### [HOW TO COMPLETE THIS TASK]
Write out, exactly and in full, the records given below, but not their pictures.
====== SUPPLIED MATERIAL
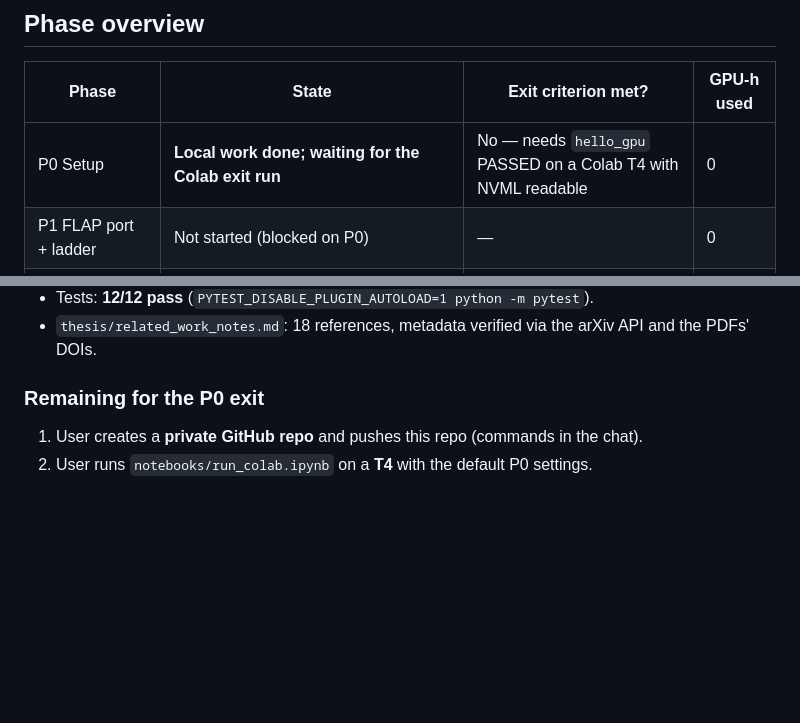
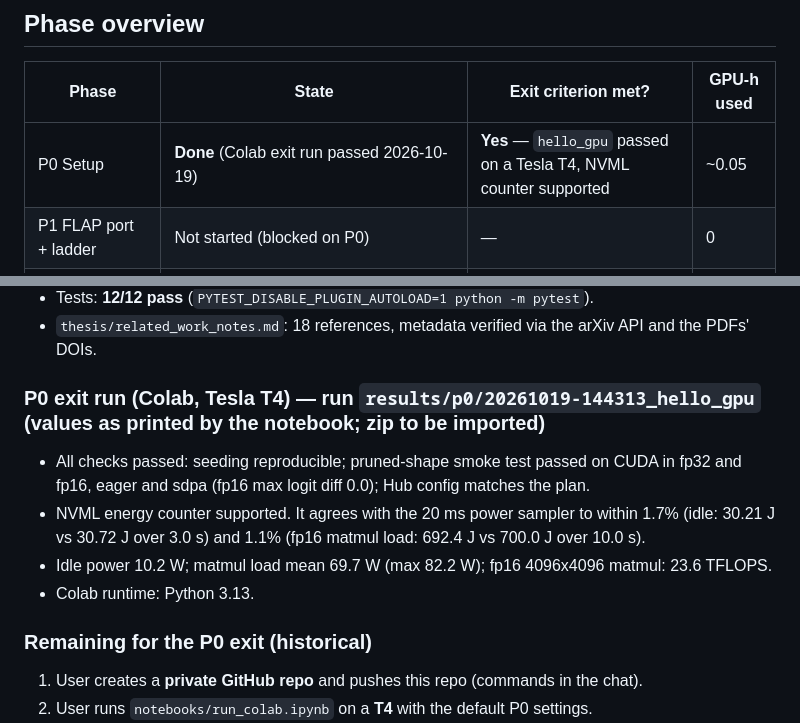
Before and after one commit to Saksham86/flap-routing, a Markdown page: STATUS.md, 2 parts joined by grey strips. GitHub-like rendering; blank space fills up the shorter version.

Commit message:
STATUS: P0 exit passed on Colab T4 (NVML counter within 1.1-1.7% of sampler)
Co-Authored-By: Claude Opus 5.5 <noreply@anthropic.com>

```diff
--- a/STATUS.md
+++ b/STATUS.md
@@ -5,7 +5,7 @@ _Last updated: 2026-10-13_
 ## Phase overview
 | Phase | State | Exit criterion met? | GPU-h used |
 |---|---|---|---|
-| P0 Setup | **Local work done; waiting for the Colab exit run** | No — needs `hello_gpu` PASSED on a Colab T4 with NVML readable | 0 |
+| P0 Setup | **Done** (Colab exit run passed 2026-10-19) | **Yes** — `hello_gpu` passed on a Tesla T4, NVML counter supported | ~0.05 |
 | P1 FLAP port + ladder | Not started (blocked on P0) | — | 0 |
 | P2 Query pool + outcomes | **CPU parts done on branch `p2-query-pool`**; GPU outcome runs pending (v0 after the P0 exit; v1–v3 after P1) | No — needs outcome runs for all 4 variants + headroom report | 0 |
 | P3 Routers | Not started | — | 0 |
@@ -42,7 +42,13 @@ _Last updated: 2026-10-13_
 - Tests: **12/12 pass** (`PYTEST_DISABLE_PLUGIN_AUTOLOAD=1 python -m pytest`).
 - `thesis/related_work_notes.md`: 18 references, metadata verified via the arXiv API and the PDFs' DOIs.
 
-### Remaining for the P0 exit
+### P0 exit run (Colab, Tesla T4) — run `results/p0/20261019-144313_hello_gpu` (values as printed by the notebook; zip to be imported)
+- All checks passed: seeding reproducible; pruned-shape smoke test passed on CUDA in fp32 and fp16, eager and sdpa (fp16 max logit diff 0.0); Hub config matches the plan.
+- NVML energy counter supported. It agrees with the 20 ms power sampler to within 1.7% (idle: 30.21 J vs 30.72 J over 3.0 s) and 1.1% (fp16 matmul load: 692.4 J vs 700.0 J over 10.0 s).
+- Idle power 10.2 W; matmul load mean 69.7 W (max 82.2 W); fp16 4096x4096 matmul: 23.6 TFLOPS.
+- Colab runtime: Python 3.13.
+
+### Remaining for the P0 exit (historical)
 1. User creates a **private GitHub repo** and pushes this repo (commands in the chat).
 2. User runs `notebooks/run_colab.ipynb` on a **T4** with the default P0 settings.
 3. Exit = `hello.json` with `"passed": true` on Drive, `checks.nvml.ok = true`, and the counter support recorded. Then import the zip into `results/p0/`.
```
============
### [EXERCISE SOLUTION]
Before and after one commit to Saksham86/flap-routing, a Markdown page: STATUS.md, 2 parts joined by grey strips. GitHub-like rendering; blank space fills up the shorter version.

Commit message:
STATUS: P0 exit passed on Colab T4 (NVML counter within 1.1-1.7% of sampler)
Co-Authored-By: Claude Opus 5.5 <noreply@anthropic.com>

```diff
--- a/STATUS.md
+++ b/STATUS.md
@@ -5,7 +5,7 @@ _Last updated: 2026-10-13_
 ## Phase overview
 | Phase | State | Exit criterion met? | GPU-h used |
 |---|---|---|---|
-| P0 Setup | **Local work done; waiting for the Colab exit run** | No — needs `hello_gpu` PASSED on a Colab T4 with NVML readable | 0 |
+| P0 Setup | **Done** (Colab exit run passed 2026-10-19) | **Yes** — `hello_gpu` passed on a Tesla T4, NVML counter supported | ~0.05 |
 | P1 FLAP port + ladder | Not started (blocked on P0) | — | 0 |
 | P2 Query pool + outcomes | **CPU parts done on branch `p2-query-pool`**; GPU outcome runs pending (v0 after the P0 exit; v1–v3 after P1) | No — needs outcome runs for all 4 variants + headroom report | 0 |
 | P3 Routers | Not started | — | 0 |
@@ -42,7 +42,13 @@ _Last updated: 2026-10-13_
 - Tests: **12/12 pass** (`PYTEST_DISABLE_PLUGIN_AUTOLOAD=1 python -m pytest`).
 - `thesis/related_work_notes.md`: 18 references, metadata verified via the arXiv API and the PDFs' DOIs.
 
-### Remaining for the P0 exit
+### P0 exit run (Colab, Tesla T4) — run `results/p0/20261019-144313_hello_gpu` (values as printed by the notebook; zip to be imported)
+- All checks passed: seeding reproducible; pruned-shape smoke test passed on CUDA in fp32 and fp16, eager and sdpa (fp16 max logit diff 0.0); Hub config matches the plan.
+- NVML energy counter supported. It agrees with the 20 ms power sampler to within 1.7% (idle: 30.21 J vs 30.72 J over 3.0 s) and 1.1% (fp16 matmul load: 692.4 J vs 700.0 J over 10.0 s).
+- Idle power 10.2 W; matmul load mean 69.7 W (max 82.2 W); fp16 4096x4096 matmul: 23.6 TFLOPS.
+- Colab runtime: Python 3.13.
+
+### Remaining for the P0 exit (historical)
 1. User creates a **private GitHub repo** and pushes this repo (commands in the chat).
 2. User runs `notebooks/run_colab.ipynb` on a **T4** with the default P0 settings.
 3. Exit = `hello.json` with `"passed": true` on Drive, `checks.nvml.ok = true`, and the counter support recorded. Then import the zip into `results/p0/`.
```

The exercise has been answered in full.